In recent years, laws and policies surrounding technology have emerged and evolved. Constantly advancing technology has changed the way we live and work—from the devices in our hands to machines that operate on land, in the sky, and beyond. These advancements are shaping our future in significant ways.
To better understand where regulations for autonomous vehicles may be headed, it can help to look at what has already been established in similar spaces.
The Modern Technology Law Landscape
Using data privacy as an example, no single comprehensive federal law governs data privacy in the U.S. Because the landscape varies nationally, states may impose restrictions and requirements on businesses relating to the misuse of technology. California, Colorado, and Virginia, for example, have enacted their own state-level comprehensive data privacy laws, while other states vary in what they have enacted, if anything.

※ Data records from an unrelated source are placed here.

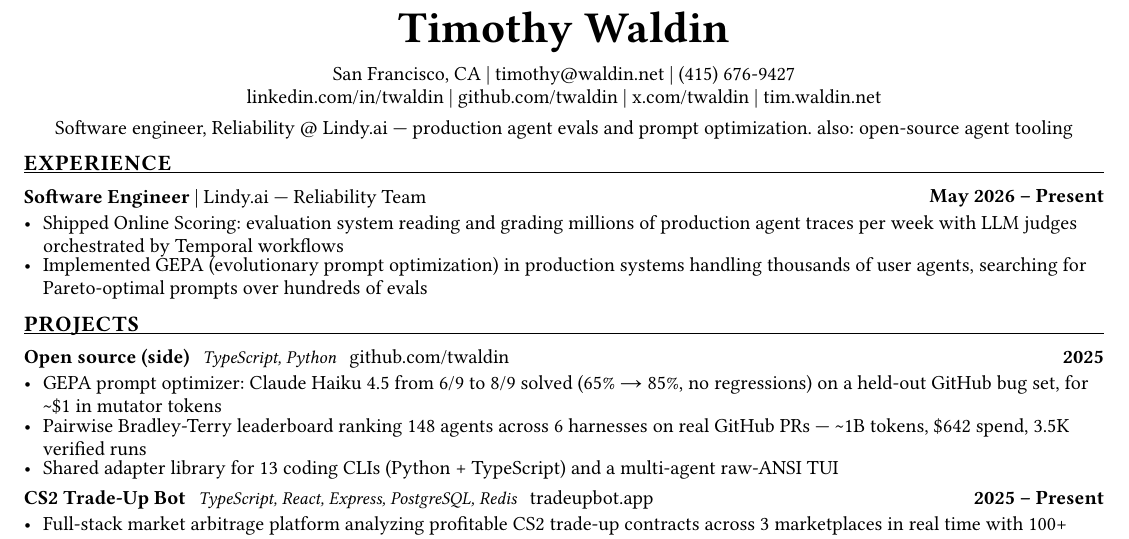
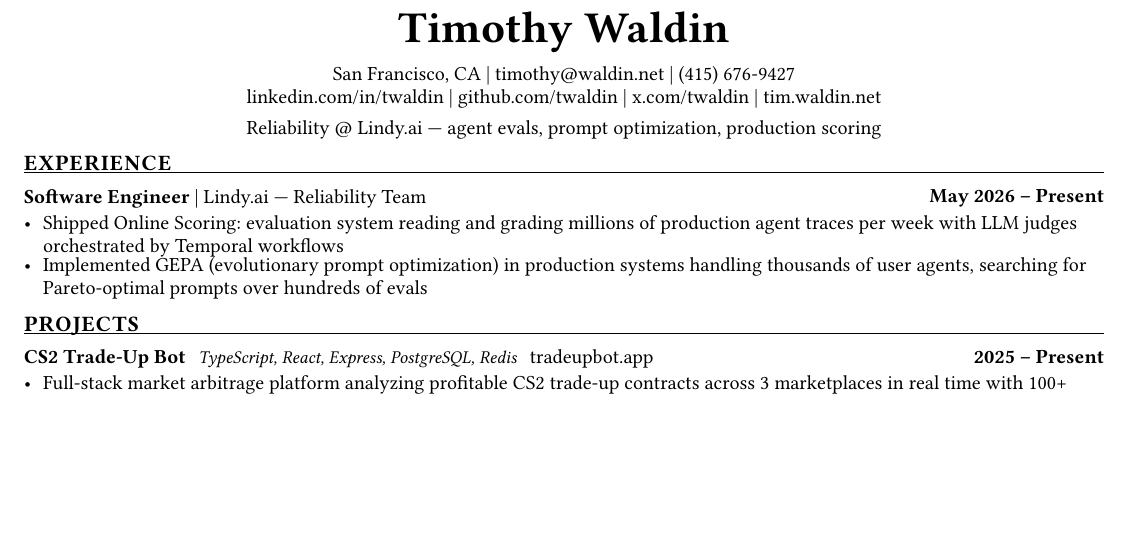
Before and after one commit to twaldin/resume, a Typst document (resume.typ): part of the page, cut so that both start at the same text, the shorter picture padded with empty space. The pictures show the PDF file resume.pdf that the author committed with the source.

Commit message:
Lead resume with Reliability at Lindy; collapse OSS to a supporting project.

```diff
--- a/resume.typ
+++ b/resume.typ
@@ -33,7 +33,7 @@
   #link("https://x.com/twaldin")[x.com/twaldin] |
   #link("https://tim.waldin.net")[tim.waldin.net]
   #v(2pt)
-  Software engineer, Reliability \@ Lindy.ai — production agent evals and prompt optimization. also: open-source agent tooling
+  Reliability \@ Lindy.ai — agent evals, prompt optimization, production scoring
 ]
 
 // ===== EXPERIENCE =====
@@ -49,15 +49,6 @@
 // ===== PROJECTS =====
 #section("Projects")
 
-#entry(
-  [*Open source (side)* #h(4pt) #text(size: 9pt, style: "italic")[TypeScript, Python] #h(4pt) #link("https://github.com/twaldin")[github.com/twaldin]],
-  [*2025*],
-)
-- GEPA prompt optimizer: Claude Haiku 4.5 from 6/9 to 8/9 solved (65% #sym.arrow.r 85%, no regressions) on a held-out GitHub bug set, for \~\$1 in mutator tokens
-- Pairwise Bradley-Terry leaderboard ranking 148 agents across 6 harnesses on real GitHub PRs — \~1B tokens, \$642 spend, 3.5K verified runs
-- Shared adapter library for 13 coding CLIs (Python + TypeScript) and a multi-agent raw-ANSI TUI
-
-#v(2pt)
 #entry(
   [*CS2 Trade-Up Bot* #h(4pt) #text(size: 9pt, style: "italic")[TypeScript, React, Express, PostgreSQL, Redis] #h(4pt) #link("https://tradeupbot.app")[tradeupbot.app]],
   [*2025 -- Present*],
```
Also changed, not shown: resume.pdf, resume.typ (7 more changed lines).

In the last decade or so, the need for new laws and policies surrounding technology has become increasingly apparent. Much like how data privacy laws were being considered and enacted as technology advanced in that realm, the same can be said for the current need to address and define autonomous vehicle (AV) laws.
Federal and State Laws
While overarching laws do not currently exist, states are individually considering and enacting bills to support an autonomous future. In the case of data privacy, most recognizable are state laws, sector-specific laws, and medium-specific laws that support and enable greater accountability, transparency, and protection for individuals and organizations alike.
Some of these commonly recognized data privacy laws and regulations include:
- Federal Trade Commission Act, which gives the Federal Trade Commission, in addition to the right to enforce federal data and privacy protections, the power to protect consumers from companies seeking monetary compensation through unfair or deceptive practices.
- U.S. Privacy Act of 1974, which established the regulation of collecting, maintaining, using, and sharing information. Under this act, agencies must obtain written consent from an individual before disclosing any of their information unless it is part of the 12 statutory exceptions.
- Video Privacy Protection Act (VPPA), which bans the disclosure of data or personal information unless a customer is aware and has provided consent. In alignment with newer advancements in video, this act includes streaming services.
Regulations for self-driving cars and autonomous vehicles are following a similar path. As technology for automated and autonomous vehicles advances, more consideration will have to be given to what kinds of laws and regulations will need to be put into place. One by one, states are taking steps to acknowledge the present and future of autonomous vehicles on our roads and in our society.
Establishing Regulations for Autonomous Vehicles
Similar to the data privacy law landscape, there is a mixture when it comes to state and federal autonomous vehicle laws in what is being enacted, if anything at all.
As with anything else, considering and enacting rules and regulations that take proactive efforts are equally as important as reactive measures. This is excellently demonstrated in the current automotive space with automated and autonomous vehicles.
In 2011, the first state to authorize the operation of autonomous vehicles was Nevada. As early as 2012, Florida’s legislature passed a bill with the intent to encourage safe development, testing and operation of motorized vehicles with autonomous technology, among other new regulations.
There has been a gradual increase in the number of states considering legislation related to autonomous vehicles over the years, with 15 states having enacted 18 AV related bills in 2018.
Autonomous Vehicle Laws Today
Today, at least 29 states have enacted legislation related to autonomous vehicles. They include Alabama, Arkansas, California, Colorado, Florida, Georgia, Illinois, Indiana, Kentucky, Louisiana, Maine, Michigan, Mississippi, Nebraska, New York, Nevada, North Carolina, North Dakota, Oregon, Pennsylvania, South Carolina, Tennessee, Texas, Utah, Virginia, Vermont, Washington, Wisconsin, as well as Washington D.C.
In addition to state-specific legislation, executive orders related to autonomous vehicles have also been issued by governors in states such as Arizona, Delaware, Hawaii, Massachusetts, and more.
The Future of Regulations for Autonomous Vehicles
The future of autonomous vehicles might be years away, but considerations are being made now to ensure we are ready to address a host of questions when the time comes.
This year, examples of new bills passed include Arkansas’s Act 619, which directs the state highway commission to implement laws governing autonomous vehicles. This act established parameters with the Arkansas Department of Transportation. Florida CS/CS/HB 1289 also passed, authorizing low-speed autonomous delivery vehicles to operate on certain streets and roads, with posted speed limits of up to 45 miles per hour under specific conditions, as well as additional requirements.
Since Level 4 and 5 AVs will be able to operate without a driver, topics like vehicle testing and operations, insurance, and even rules around smartphone use while in motion will need to be considered. Looking at how we have evolved and adapted in other areas of technology, it looks like the future of autonomous vehicle law is well underway.